Vargas said the center and its federally funded education programs have been a “safe haven” in the neighborhood, which has been racked by gang violence, including a mass shooting in September that left 13 people, including a 3-year-old boy, injured with bullet wounds.

Earlier this year, a shooting took place about a block away during a daytime meeting with parents at the school, Vargas said.

Like the other three family centers operated by Chicago Commons, the Back of the Yards facility operates under the Reggio Emilia approach to education, a method that prioritizes a child’s involvement in their school surroundings, makes teachers "co-collaborators" and encourages parental involvement.

The building's hallways are lined with kids' “experience” projects, like a colorful canvas painted by brooms and art projects made from recycled materials.  

The goal is to make the toddlers “school ready," and Chicago Commons leaders boast of the percentage of their students who've met or exceeded expectations for "kindergarten readiness."

But beyond the Freire center's academic components, community leaders and parents say the center can serve as a conduit to broader social success.

"We have certain values and beliefs about community engagement and family engagement and supporting children as capable individuals and setting the foundation for them to become great citizens. That tends to not be a component of elementary school because it's all rote learning. What we're doing is opening possibilities to them to be those who think outside the box," said Janice Woods, coordinator of child development programs for Chicago Commons.

Yuridaina Garrido is a part-time small business administrator getting by on her $13,000 annual income.

After enrolling her 4-year-old daughter in the early childhood program last year, the 30-year-old Back of the Yards resident said she's seen nothing but positive developments.

"I really love it because it has stimulated cause-and-effect learning as well as problem solving.
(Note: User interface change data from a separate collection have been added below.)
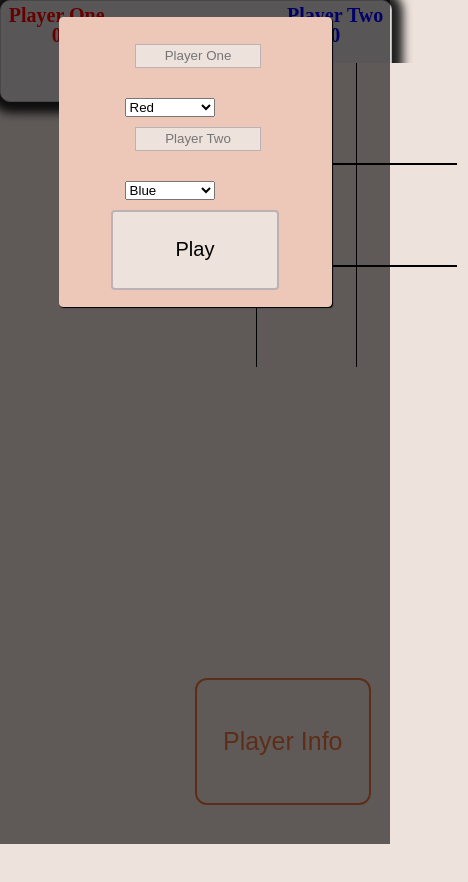
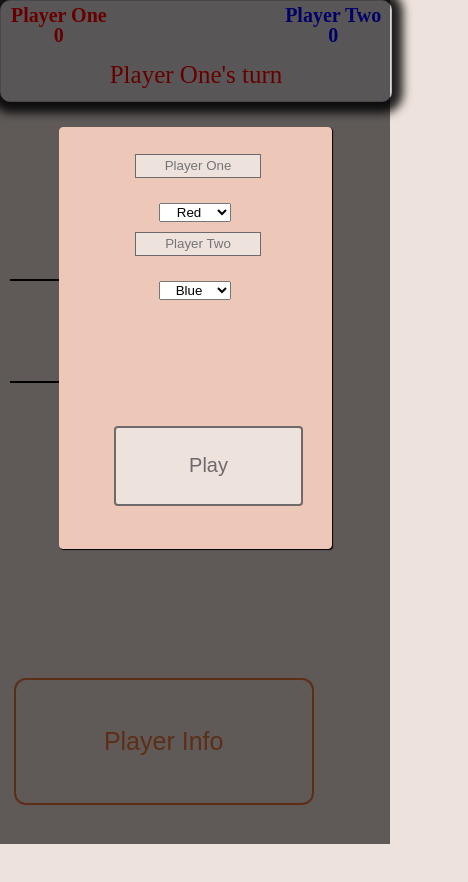
Before and after one commit to Brullrr/Tic-Tac-Toe, a React (Create React App) app: page / in a window 390 px wide. Both pictures are taken after a click on the button "Player Info". Shown: the top 882 px of the page, 468 px wide, since content can reach past the window. Before the commit the page ends 844 px from the top, so only its background shows below. Built offline with nearby package versions, Linux system fonts and the light colour scheme.

Commit message:
Added updated Mobile CSS

```diff
--- a/src/Containers/Gameboard/Gameboard.module.css
+++ b/src/Containers/Gameboard/Gameboard.module.css
@@ -1,5 +1,5 @@
 .GameboardOuter {
-    width: 99%;
+    width: 100%;
     left: 5%;
     min-width: 500px;
     height: 100%;
@@ -15,7 +15,7 @@
 
 .ImageTwo {
     position: absolute;
-    right: 5%;
+    right: 2%;
     z-index: 100;
 }
 
@@ -38,7 +38,7 @@
     width: 15%;
     background-color: #EEE2DC;
     color:  #e6733a;
-    font-size: 25px;
+    font-size: 5px;
     border: 2px solid #e6733a;
     border-top-right-radius: 50px;
 }
@@ -55,13 +55,13 @@
 @media (max-width: 1000px) {
 
     .GameboardOuter {
-        position: relative;
+        position: absolute;
         width: 100%;
         left: 0%;
-        min-width: 460px;
+        min-width: 300px;
         height: 100%;
-        top: 50%;
-        padding: 12% 0px 35% 0px;
+        top: 5%;
+        padding: 0% 0px 0% 0px;
         margin: 0px 0px 0px 0px;
     }
 
@@ -87,20 +87,22 @@
         position: absolute;
         display: grid;
         grid-template-columns: 100px 100px 100px;
+        left: 25%;
+        top: 15%;
     }
 
     .Button {
         position: absolute;
         bottom: 0%;
         left: 0%;
-        height: 15%;
-        width: 45%;
+        height: 90px;
+        width: 315px;
         background-color: #EEE2DC;
         color:  #e6733a;
         font-size: 25px;
         border: 2px solid #e6733a;
         border-radius: 12px;
-        margin: 0px 0px 15% 25%;
+        margin: 0px 0px 10px 25.5%;
     }
     .Button:hover {
         background-color: #e6733a;
@@ -110,18 +112,25 @@
 }
 
 @media (max-width: 450px) {
+    .Gameboard {
+        position: absolute;
+        display: grid;
+        grid-template-columns: 100px 100px 100px;
+        left: 0%;
+        top: 15%;
+    }
     .Button {
         position: absolute;
         bottom: 0%;
         left: 0%;
         height: 15%;
-        width: 45%;
+        width: 300px;
         background-color: #EEE2DC;
         color:  #e6733a;
         font-size: 25px;
         border: 2px solid #e6733a;
         border-radius: 12px;
-        margin: 0px 0px 10% 50%;
+        margin: 0px 0px 10% 3.5%;
     }
     .Button:hover {
         background-color: #e6733a;
--- a/src/Containers/Modules/PlayerInfoModule/playerInfoModule.module.css
+++ b/src/Containers/Modules/PlayerInfoModule/playerInfoModule.module.css
@@ -13,6 +13,8 @@
     background-color: #EDC7B7;
     box-sizing: border-box;
     transition: all 0.5s ease-out;
+    height: 50%;
+    min-height: 300px;
 }
 
 .Player {
@@ -20,23 +22,12 @@
     display: grid;
 }
 
-.Player label {
-    font-size: 30px;
-    font-weight: bold;
-    color: #070605;
-    width: 50%;
-    margin-left: 25%;
-    padding-top: 1.5em;
-    margin-right: 40px;
-}
-
-
 .Player input {
-    width: 50%;
+    width: 60%;
     margin: 10px 0px 0px 0px;
-    margin-left: 25%;
+    margin-left: 20%;
     text-align: center;
-    border: 1px solid#BAB2B5;
+    border: 1px solid#6e6a6c;
     height: 20px;
     background-color: #EEE2DC;
     color: #070605;
@@ -44,23 +35,36 @@
 
 
 .Button {
-    width: 70%;
+    position: absolute;
+    width: 60%;
     height: 80px;
     background-color: #EEE2DC;
-    color: Black;
-    border: 2px solid #BAB2B5;
+    color: #6e6a6c;
+    border: 2px solid #6e6a6c;
     font-size: 60px;
     border-radius: 4px;
-    margin-top: 0px;
-    margin-left: 0px;
+    bottom: 10%;
+    left: 20%;
+}
+.Button:hover {
+    background-color: #6e6a6c;
+    color: #EEE2DC;
+    border: 2px solid #EEE2DC;
+    transform: scale(1.3);
 }
 
 
 .Select {
-    margin-top: 30px;
-    margin-right: 50px;
-    padding-right: 10%;
+    width: 30%;
+    left: 45%;
+    margin-top: 25px;
+    text-align: center;
 }
+
+.Select option {
+    text-align: center;
+}
+
 .Red {
     color: red;
     background-color: Red;
@@ -102,20 +106,11 @@
         box-shadow: 1px 1px 1px black;
         padding: 16px;
         left: 15%;
-        top: 2%;
+        top: 15%;
         box-sizing: border-box;
         transition: all 0.5s ease-out;
     }
 
-    .Player label {
-        font-size: 30px;
-        font-weight: bold;
-        color: #070605;
-        width: 100%;
-        margin-left: 0%;
-        padding-top: 1em;
-        margin-right: 40px;
-    }
 
 
     .Player input {
@@ -123,7 +118,7 @@
         margin: 10px 0px 0px 0px;
         margin-left: 25%;
         text-align: center;
-        border: 1px solid#BAB2B5;
+        border: 1px solid#6e6a6c;
         height: 20px;
     }
 
--- a/src/Containers/Scoreboard/Scoreboard.module.css
+++ b/src/Containers/Scoreboard/Scoreboard.module.css
@@ -41,6 +41,7 @@
     left: 20%;
     right: 25%;
     font-size: 30px;
+    top: 25%;
 }
 
 
@@ -50,6 +51,7 @@
         border: 1px solid#BAB2B5;
         text-align: center;
         height: 10%;
+        min-width: 600px;
         border-radius: 10px;
         box-shadow: 1px 1px 10px 10px rgb(32, 32, 32);
         background-color: rgb(221, 215, 215);
@@ -85,3 +87,54 @@
         width: 100%;
     }
 }
+
+@media (max-width: 450px) {
+    .Scoreboard {
+        position: fixed;
+        border: 1px solid#BAB2B5;
+        text-align: center;
+        height: 10%;
+        min-width: 100px;
+        border-radius: 10px;
+        box-shadow: 1px 1px 10px 10px rgb(32, 32, 32);
+        background-color: rgb(221, 215, 215);
+    }
+
+    .SignOne {
+        position: absolute;
+        line-height: 100%;
+        font-size: 20px;
+        display: inline-block;
+        font-weight: bold;
+        left: 2%;
+        color: red;
+        width: 100px;
+        word-wrap: break-word;
+        word-break: break-all;
+
+    }
+
+    .SignTwo {
+        position: absolute;
+        line-height: 100%;
+        font-size: 20px;
+        right: 2%;
+        display: inline-block;
+        font-weight: bold;
+        color: blue;
+        width: 100px;
+        word-wrap: break-word;
+        word-break: break-all;
+    }
+
+    .WhoseTurn {
+        position: absolute;
+        left: 0%;
+        right: 25%;
+        top: 35%;
+        font-size: 25px;
+        width: 100%;
+        word-wrap: break-word;
+        word-break: break-all;
+    }
+}
```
And [my daughter] can have conversations about that," she said.

The benefits aren't only for the kids, she said. Parents are invited to health and wellness workshops and a seminars hosted by the Chicago Public Library.

"I think that it helps us come together and learn different ways of coping academically. ... [The school] is really inclined to bring the community together as a family," she said. 

The center also houses a CPS-funded after-school program that invites kids for activities and homework help, offers a prenatal program offering resources to pregnant women and hires elderly workers to help out in the classrooms.

Craig Chico, who leads the Back of the Yards Neighborhood Council, said kids in the community are “already behind the 8-ball with language challenges, economics and their support network.

“You don’t have this problem in upper and more affluent communities. Here in this community, it’s all people have,” said Chico, who sits on the board of a similar early childhood effort called El Valor.

Equally troubling, community leaders say, is that most of the center’s programs are funded by the federal government’s Early Head Start and Head Start initiatives and could be at risk because of budget cuts.

Across the country, some Head Start programs were temporarily shuttered during the federal government shutdown, and budget cuts from “sequestration” have forced the Department of Health and Human Services to boot nearly 60,000 kids from Head Start, according to stats from the National Head Start Association.

Vargas said the faculty at her program, some 51 employees servicing its 184 students, are “breathing until January,” when budget talks resume in Washington.

“Thank goodness we’re OK for now,” she said.